Supplied entries -
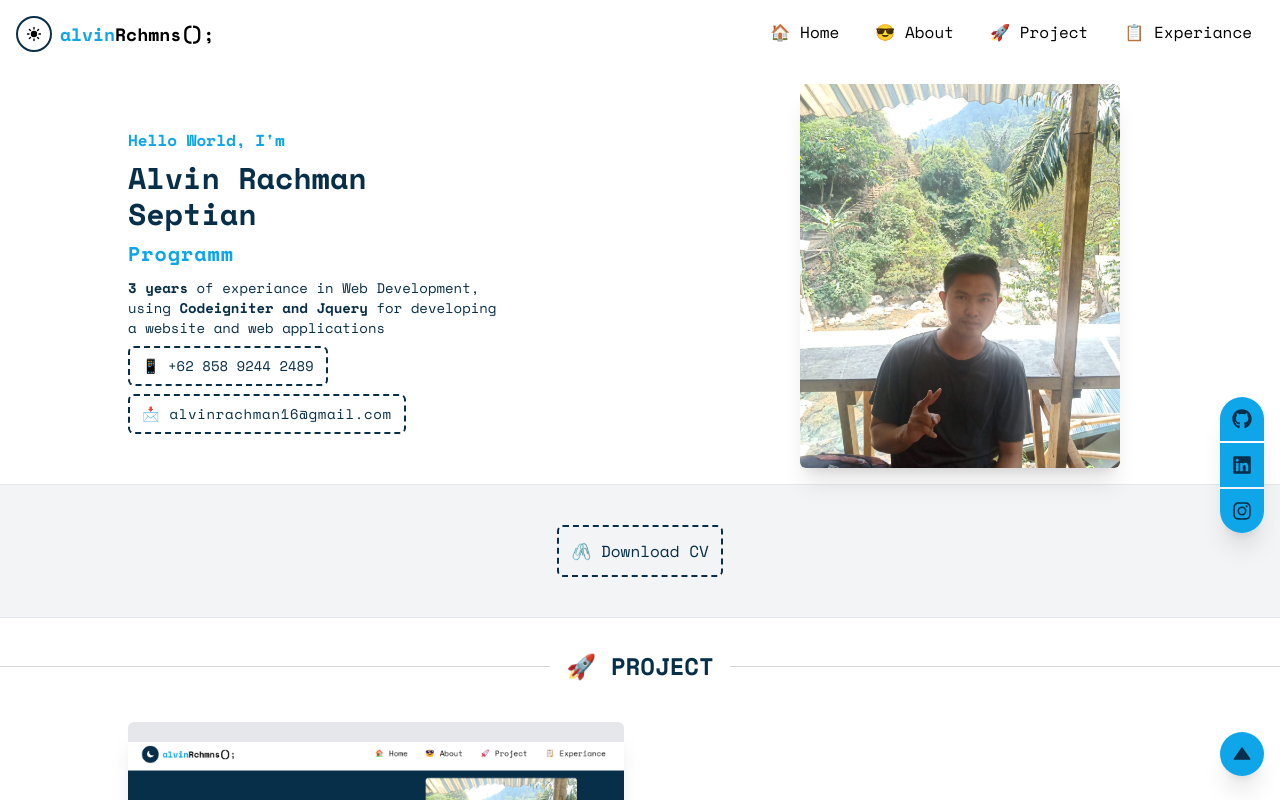
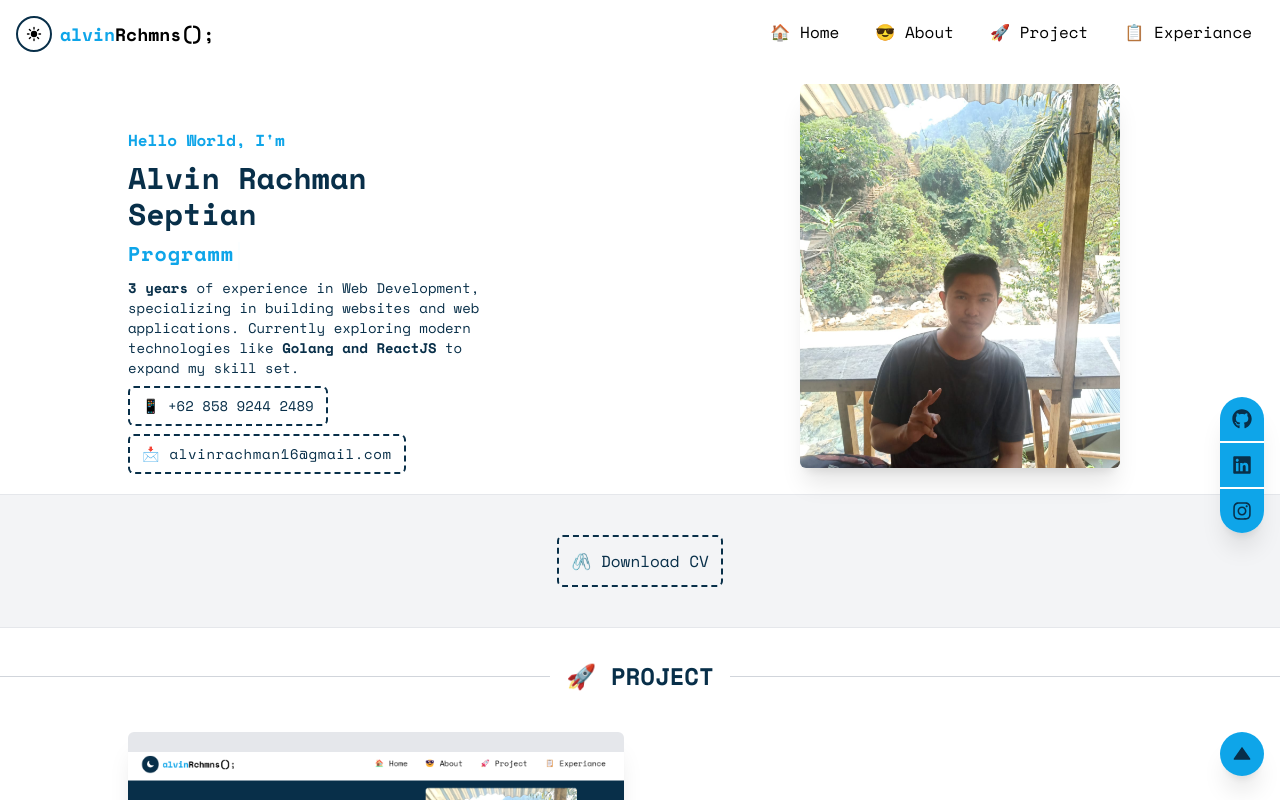
Before and after one commit to alvinrachman99/web-portfolio, a React (Vite) app: page / in a window 1280 px wide. Shown: the top 800 px of the page. Built offline with nearby package versions, Linux system fonts and the light colour scheme.

Commit message:
update data header

```diff
--- a/src/components/Header.jsx
+++ b/src/components/Header.jsx
@@ -71,12 +71,8 @@ function Header() {
             className="inline-block w-0.5 h-7 ml-1 align-middle bg-sky-500"
           />
         </motion.div>
-        <p className="text-sm py-1">
-          <span className="font-semibold">3 years</span> of experiance in Web
-          Development, using{" "}
-          <span className="font-semibold">Codeigniter and Jquery</span> for
-          developing a website and web applications
-        </p>
+        <p className="text-sm py-1"><span className="font-semibold">3 years</span> of experience in Web Development, specializing in building websites and web applications. Currently exploring modern technologies like <span className="font-semibold
+        ">Golang and ReactJS</span> to expand my skill set.</p>
         <div className="flex flex-col py-1 gap-2">
           <motion.button
             whileHover={{ scale: 1.1 }}
```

Try it -
I'd like the data above duplicated exactly, with no pictures included.

Answer to the problem -
Before and after one commit to alvinrachman99/web-portfolio, a React (Vite) app: page / in a window 1280 px wide. Shown: the top 800 px of the page. Built offline with nearby package versions, Linux system fonts and the light colour scheme.

Commit message:
update data header

```diff
--- a/src/components/Header.jsx
+++ b/src/components/Header.jsx
@@ -71,12 +71,8 @@ function Header() {
             className="inline-block w-0.5 h-7 ml-1 align-middle bg-sky-500"
           />
         </motion.div>
-        <p className="text-sm py-1">
-          <span className="font-semibold">3 years</span> of experiance in Web
-          Development, using{" "}
-          <span className="font-semibold">Codeigniter and Jquery</span> for
-          developing a website and web applications
-        </p>
+        <p className="text-sm py-1"><span className="font-semibold">3 years</span> of experience in Web Development, specializing in building websites and web applications. Currently exploring modern technologies like <span className="font-semibold
+        ">Golang and ReactJS</span> to expand my skill set.</p>
         <div className="flex flex-col py-1 gap-2">
           <motion.button
             whileHover={{ scale: 1.1 }}
```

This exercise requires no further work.